Start of MATERIAL PROVIDED

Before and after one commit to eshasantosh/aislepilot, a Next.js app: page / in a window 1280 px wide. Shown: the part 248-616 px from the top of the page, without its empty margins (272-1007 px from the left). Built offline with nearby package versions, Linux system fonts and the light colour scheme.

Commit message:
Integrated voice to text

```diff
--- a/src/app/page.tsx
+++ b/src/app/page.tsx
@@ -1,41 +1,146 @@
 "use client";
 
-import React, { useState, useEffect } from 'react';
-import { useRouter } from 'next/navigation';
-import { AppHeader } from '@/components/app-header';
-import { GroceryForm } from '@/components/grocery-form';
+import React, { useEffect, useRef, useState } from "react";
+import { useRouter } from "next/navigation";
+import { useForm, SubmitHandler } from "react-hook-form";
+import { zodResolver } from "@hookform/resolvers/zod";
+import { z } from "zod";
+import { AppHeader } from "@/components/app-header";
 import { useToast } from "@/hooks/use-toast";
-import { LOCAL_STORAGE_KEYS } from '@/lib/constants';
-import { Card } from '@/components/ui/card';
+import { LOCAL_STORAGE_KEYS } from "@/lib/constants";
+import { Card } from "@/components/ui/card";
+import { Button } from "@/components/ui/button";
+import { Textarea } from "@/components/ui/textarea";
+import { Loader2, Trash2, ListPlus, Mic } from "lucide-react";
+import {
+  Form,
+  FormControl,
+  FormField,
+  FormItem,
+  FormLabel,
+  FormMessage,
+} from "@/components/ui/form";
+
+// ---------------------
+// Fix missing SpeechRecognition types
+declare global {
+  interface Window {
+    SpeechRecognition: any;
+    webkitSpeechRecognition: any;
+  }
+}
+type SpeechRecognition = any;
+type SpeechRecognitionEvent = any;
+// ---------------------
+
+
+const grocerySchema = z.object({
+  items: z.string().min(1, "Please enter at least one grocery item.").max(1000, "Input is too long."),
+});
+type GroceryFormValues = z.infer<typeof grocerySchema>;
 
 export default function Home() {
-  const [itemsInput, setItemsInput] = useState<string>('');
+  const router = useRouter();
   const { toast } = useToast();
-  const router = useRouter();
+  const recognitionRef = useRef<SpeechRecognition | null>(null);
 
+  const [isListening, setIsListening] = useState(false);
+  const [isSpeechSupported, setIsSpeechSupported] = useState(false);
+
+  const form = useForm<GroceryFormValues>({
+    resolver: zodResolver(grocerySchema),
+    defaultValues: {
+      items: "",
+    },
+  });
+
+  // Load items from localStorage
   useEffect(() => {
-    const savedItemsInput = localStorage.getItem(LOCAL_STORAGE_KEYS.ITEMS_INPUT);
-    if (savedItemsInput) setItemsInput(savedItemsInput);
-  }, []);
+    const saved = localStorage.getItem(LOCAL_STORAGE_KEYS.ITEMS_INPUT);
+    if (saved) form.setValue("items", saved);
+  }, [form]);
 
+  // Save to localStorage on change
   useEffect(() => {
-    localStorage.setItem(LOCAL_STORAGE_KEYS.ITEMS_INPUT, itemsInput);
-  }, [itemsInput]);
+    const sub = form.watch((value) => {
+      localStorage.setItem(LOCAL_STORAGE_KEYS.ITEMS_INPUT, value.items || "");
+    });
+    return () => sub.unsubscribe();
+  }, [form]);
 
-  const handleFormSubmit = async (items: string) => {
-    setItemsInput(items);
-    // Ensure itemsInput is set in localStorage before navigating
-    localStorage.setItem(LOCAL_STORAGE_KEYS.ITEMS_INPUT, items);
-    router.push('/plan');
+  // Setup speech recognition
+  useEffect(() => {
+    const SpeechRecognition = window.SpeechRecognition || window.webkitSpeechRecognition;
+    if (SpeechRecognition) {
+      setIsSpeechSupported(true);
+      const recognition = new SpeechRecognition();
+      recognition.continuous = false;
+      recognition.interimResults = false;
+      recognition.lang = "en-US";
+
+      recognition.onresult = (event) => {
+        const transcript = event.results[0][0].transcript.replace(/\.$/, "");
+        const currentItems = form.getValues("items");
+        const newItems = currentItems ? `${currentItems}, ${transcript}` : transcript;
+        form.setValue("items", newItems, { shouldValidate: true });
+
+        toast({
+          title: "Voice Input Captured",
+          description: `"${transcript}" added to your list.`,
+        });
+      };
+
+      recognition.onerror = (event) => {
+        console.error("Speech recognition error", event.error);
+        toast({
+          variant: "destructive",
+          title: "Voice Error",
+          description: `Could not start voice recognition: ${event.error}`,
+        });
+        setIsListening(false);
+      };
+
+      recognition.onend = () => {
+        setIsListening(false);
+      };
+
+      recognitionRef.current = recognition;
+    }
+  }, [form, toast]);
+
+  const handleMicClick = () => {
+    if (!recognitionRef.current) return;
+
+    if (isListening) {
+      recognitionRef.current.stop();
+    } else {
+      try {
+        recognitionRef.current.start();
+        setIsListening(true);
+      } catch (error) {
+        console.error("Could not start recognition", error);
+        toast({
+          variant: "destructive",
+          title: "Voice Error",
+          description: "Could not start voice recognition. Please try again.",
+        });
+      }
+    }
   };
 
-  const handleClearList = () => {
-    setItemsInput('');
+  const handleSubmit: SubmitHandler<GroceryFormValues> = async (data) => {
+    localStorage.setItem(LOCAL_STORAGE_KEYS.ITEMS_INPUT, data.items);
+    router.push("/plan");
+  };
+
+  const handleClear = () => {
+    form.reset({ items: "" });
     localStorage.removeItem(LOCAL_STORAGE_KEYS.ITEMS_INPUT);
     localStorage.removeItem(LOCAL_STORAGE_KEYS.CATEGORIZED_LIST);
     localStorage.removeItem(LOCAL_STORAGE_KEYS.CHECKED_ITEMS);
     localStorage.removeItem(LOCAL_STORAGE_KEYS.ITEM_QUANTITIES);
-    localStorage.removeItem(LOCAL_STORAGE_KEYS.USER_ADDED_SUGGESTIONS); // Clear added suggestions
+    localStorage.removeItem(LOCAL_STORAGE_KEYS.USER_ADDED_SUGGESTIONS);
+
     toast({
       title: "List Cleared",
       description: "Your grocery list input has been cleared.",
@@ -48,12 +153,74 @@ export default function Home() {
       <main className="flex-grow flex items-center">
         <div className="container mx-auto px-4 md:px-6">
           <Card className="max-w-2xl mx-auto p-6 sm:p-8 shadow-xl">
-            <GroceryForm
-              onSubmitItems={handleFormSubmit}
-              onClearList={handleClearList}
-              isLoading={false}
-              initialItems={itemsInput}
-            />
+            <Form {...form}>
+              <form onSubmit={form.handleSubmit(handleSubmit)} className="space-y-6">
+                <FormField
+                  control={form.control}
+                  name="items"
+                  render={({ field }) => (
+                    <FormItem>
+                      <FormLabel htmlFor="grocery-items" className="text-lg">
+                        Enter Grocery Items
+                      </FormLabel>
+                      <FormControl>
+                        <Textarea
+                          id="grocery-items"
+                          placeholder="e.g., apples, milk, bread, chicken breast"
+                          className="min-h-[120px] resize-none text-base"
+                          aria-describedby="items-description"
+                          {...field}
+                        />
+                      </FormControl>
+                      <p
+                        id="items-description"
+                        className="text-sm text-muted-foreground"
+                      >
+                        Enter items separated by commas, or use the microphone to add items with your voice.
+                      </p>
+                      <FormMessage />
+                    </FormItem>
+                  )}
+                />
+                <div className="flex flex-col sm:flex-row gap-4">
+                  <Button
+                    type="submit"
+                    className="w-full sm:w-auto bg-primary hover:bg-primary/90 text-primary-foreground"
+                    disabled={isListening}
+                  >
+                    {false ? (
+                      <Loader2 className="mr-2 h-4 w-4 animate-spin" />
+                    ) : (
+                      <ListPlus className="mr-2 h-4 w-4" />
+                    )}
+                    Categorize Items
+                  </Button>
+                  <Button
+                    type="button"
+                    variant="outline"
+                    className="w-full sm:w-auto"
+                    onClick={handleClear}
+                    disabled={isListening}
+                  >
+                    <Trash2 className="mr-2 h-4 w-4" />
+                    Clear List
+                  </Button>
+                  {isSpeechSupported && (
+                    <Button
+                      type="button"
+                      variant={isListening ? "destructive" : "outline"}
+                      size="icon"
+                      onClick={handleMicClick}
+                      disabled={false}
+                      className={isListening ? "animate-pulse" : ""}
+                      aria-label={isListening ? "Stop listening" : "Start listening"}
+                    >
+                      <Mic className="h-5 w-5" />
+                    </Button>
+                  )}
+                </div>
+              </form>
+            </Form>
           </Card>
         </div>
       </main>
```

End of MATERIAL PROVIDED

Please go through the data above and copy each line that has the word "toast".

 import { useToast } from "@/hooks/use-toast";
   const { toast } = useToast();
+        toast({
+        toast({
+  }, [form, toast]);
+        toast({
     toast({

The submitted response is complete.